BEGIN Supplied data
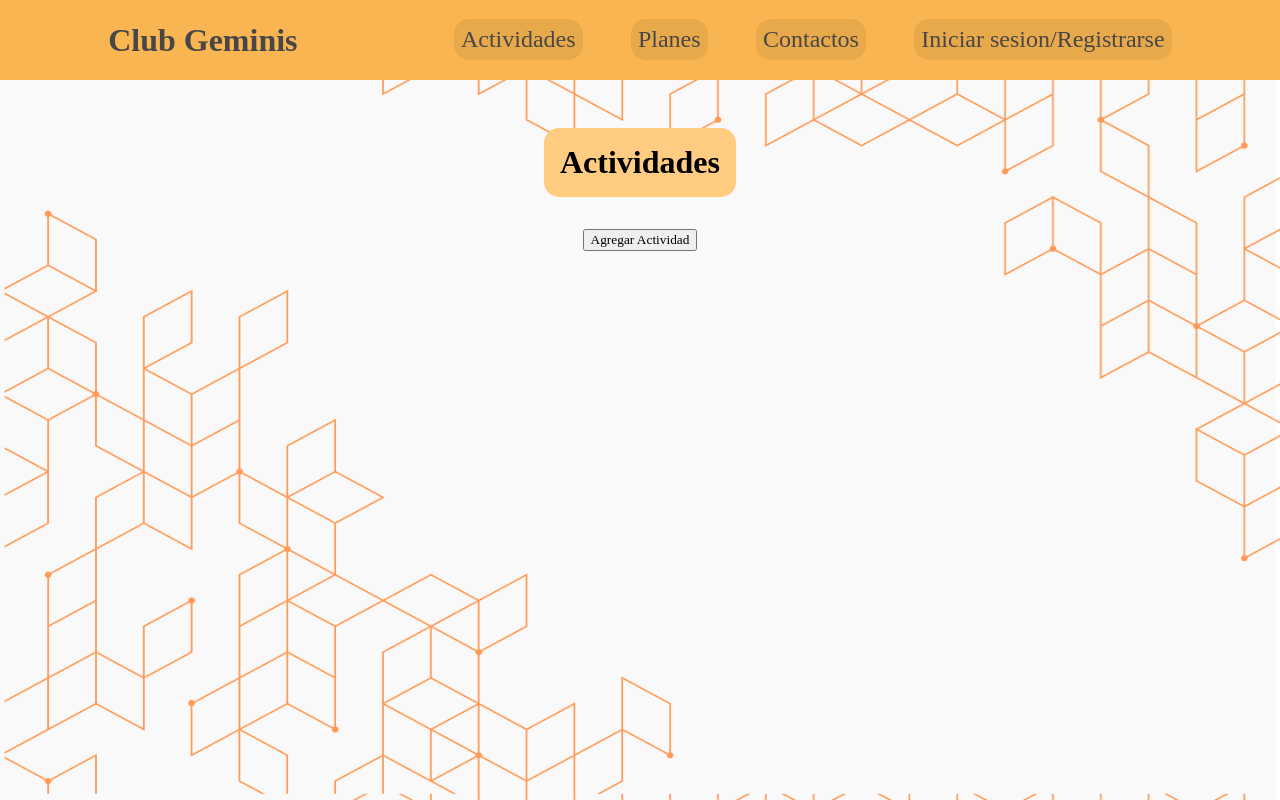
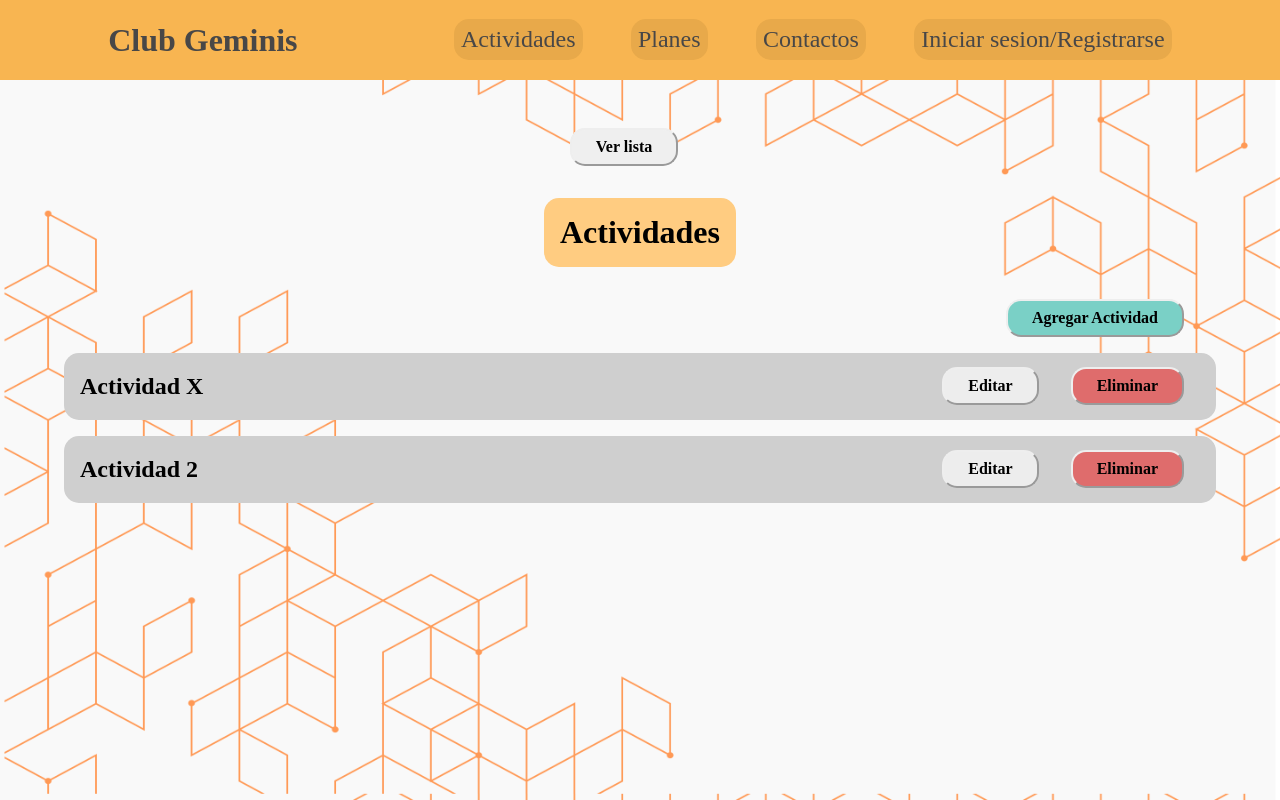
Before and after one commit to sip2022/frontend-client, a React (Create React App) app: page /admin/actividades in a window 1280 px wide. Built offline with nearby package versions, Linux system fonts and the light colour scheme.

Commit message:
Estiliado  lista de actividades

```diff
--- a/src/components/admin/actividades/ActividadesLista.js
+++ b/src/components/admin/actividades/ActividadesLista.js
@@ -1,20 +1,38 @@
 import { useEffect, useState } from "react";
 import { useDispatch, useSelector } from "react-redux";
 import { loadActivityLista } from "../../../store/slices/activityList/activityListSlice";
+import classes from "./ActividadesLista.module.css";
 
 function NotAdminMessage(props) {
   return (
     <section>
-      <h1>Usted no es admin! Sample</h1>
+      <h1>Usted no es admin! Sample Text</h1>
     </section>
   );
 }
 
-function actividadItem(props) {
+function ActividadItem({ actividad }) {
+  function editarHandler() {
+    alert("Editar " + actividad.name);
+  }
 
-  return <section>
+  function eliminarHandler() {
+    alert("Eliminando " + actividad.name);
+  }
 
-  </section>
+  return (
+    <section className={classes.actividadItem}>
+      <h2>{actividad.name}</h2>
+      <section>
+        <button className={classes.editarButton} onClick={editarHandler}>
+          Editar
+        </button>
+        <button className={classes.eliminarButton} onClick={eliminarHandler}>
+          Eliminar
+        </button>
+      </section>
+    </section>
+  );
 }
 
 function ActividadesLista(props) {
@@ -39,18 +57,24 @@ function ActividadesLista(props) {
 
   return (
     <section>
+      <button onClick={clickHandler}>Ver lista</button>
       {!isAdmin ? (
         <NotAdminMessage />
       ) : (
         <section>
           <h1>Actividades</h1>
           <section>
-            <section>
-              <button onClick={altaClickHandler}>Agregar Actividad</button>
+            <section className={classes.agregarSection}>
+              <button
+                className={classes.agregarButton}
+                onClick={altaClickHandler}
+              >
+                Agregar Actividad
+              </button>
             </section>
             <section>
-              {actividades.map((actividad, index) => {
-
+              {actividades.map((actividad) => {
+                return <ActividadItem actividad={actividad} />;
               })}
             </section>
           </section>
--- /dev/null
+++ b/src/components/admin/actividades/ActividadesLista.module.css
@@ -0,0 +1,38 @@
+.agregarSection{
+  text-align: end;
+}
+
+.actividadItem{
+  background-color: #CFCFCF;
+  display: flex;
+  justify-content: space-between;
+  align-items: center;
+  margin-top: 1rem;
+  border-radius: 15px;
+}
+
+button{
+  font: inherit;
+  cursor: pointer;
+  padding: 0.5rem 1.5rem;
+  border-radius: 15px;
+  border-color: unset;
+  font-weight: bold;
+  margin-right: 2rem;
+}
+
+.editarButton{
+  background-color: #EDEDED;
+}
+
+.agregarButton{
+  background-color: #7AD0C6;
+}
+
+.eliminarButton{
+  background-color: #DF6C6C;
+}
+
+.actividadItem h2{
+  margin-left: 1rem;
+}
--- a/src/store/slices/activityList/actions.js
+++ b/src/store/slices/activityList/actions.js
@@ -34,7 +34,7 @@ export function loadActivityList(state) {
         // Actividad Mock
         {
           id: 1,
-          name: "Actividad X",
+          name: "Actividad 2",
           basePrice: 3.0,
           professor: "Sindy Nero",
           atendeesLimit: 10,
```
END Supplied data
▸ **Requirement**
The answer is the full listing above, repeated exactly, with its pictures removed.

▸ **Result of the task**
Before and after one commit to sip2022/frontend-client, a React (Create React App) app: page /admin/actividades in a window 1280 px wide. Built offline with nearby package versions, Linux system fonts and the light colour scheme.

Commit message:
Estiliado  lista de actividades

```diff
--- a/src/components/admin/actividades/ActividadesLista.js
+++ b/src/components/admin/actividades/ActividadesLista.js
@@ -1,20 +1,38 @@
 import { useEffect, useState } from "react";
 import { useDispatch, useSelector } from "react-redux";
 import { loadActivityLista } from "../../../store/slices/activityList/activityListSlice";
+import classes from "./ActividadesLista.module.css";
 
 function NotAdminMessage(props) {
   return (
     <section>
-      <h1>Usted no es admin! Sample</h1>
+      <h1>Usted no es admin! Sample Text</h1>
     </section>
   );
 }
 
-function actividadItem(props) {
+function ActividadItem({ actividad }) {
+  function editarHandler() {
+    alert("Editar " + actividad.name);
+  }
 
-  return <section>
+  function eliminarHandler() {
+    alert("Eliminando " + actividad.name);
+  }
 
-  </section>
+  return (
+    <section className={classes.actividadItem}>
+      <h2>{actividad.name}</h2>
+      <section>
+        <button className={classes.editarButton} onClick={editarHandler}>
+          Editar
+        </button>
+        <button className={classes.eliminarButton} onClick={eliminarHandler}>
+          Eliminar
+        </button>
+      </section>
+    </section>
+  );
 }
 
 function ActividadesLista(props) {
@@ -39,18 +57,24 @@ function ActividadesLista(props) {
 
   return (
     <section>
+      <button onClick={clickHandler}>Ver lista</button>
       {!isAdmin ? (
         <NotAdminMessage />
       ) : (
         <section>
           <h1>Actividades</h1>
           <section>
-            <section>
-              <button onClick={altaClickHandler}>Agregar Actividad</button>
+            <section className={classes.agregarSection}>
+              <button
+                className={classes.agregarButton}
+                onClick={altaClickHandler}
+              >
+                Agregar Actividad
+              </button>
             </section>
             <section>
-              {actividades.map((actividad, index) => {
-
+              {actividades.map((actividad) => {
+                return <ActividadItem actividad={actividad} />;
               })}
             </section>
           </section>
--- /dev/null
+++ b/src/components/admin/actividades/ActividadesLista.module.css
@@ -0,0 +1,38 @@
+.agregarSection{
+  text-align: end;
+}
+
+.actividadItem{
+  background-color: #CFCFCF;
+  display: flex;
+  justify-content: space-between;
+  align-items: center;
+  margin-top: 1rem;
+  border-radius: 15px;
+}
+
+button{
+  font: inherit;
+  cursor: pointer;
+  padding: 0.5rem 1.5rem;
+  border-radius: 15px;
+  border-color: unset;
+  font-weight: bold;
+  margin-right: 2rem;
+}
+
+.editarButton{
+  background-color: #EDEDED;
+}
+
+.agregarButton{
+  background-color: #7AD0C6;
+}
+
+.eliminarButton{
+  background-color: #DF6C6C;
+}
+
+.actividadItem h2{
+  margin-left: 1rem;
+}
--- a/src/store/slices/activityList/actions.js
+++ b/src/store/slices/activityList/actions.js
@@ -34,7 +34,7 @@ export function loadActivityList(state) {
         // Actividad Mock
         {
           id: 1,
-          name: "Actividad X",
+          name: "Actividad 2",
           basePrice: 3.0,
           professor: "Sindy Nero",
           atendeesLimit: 10,
```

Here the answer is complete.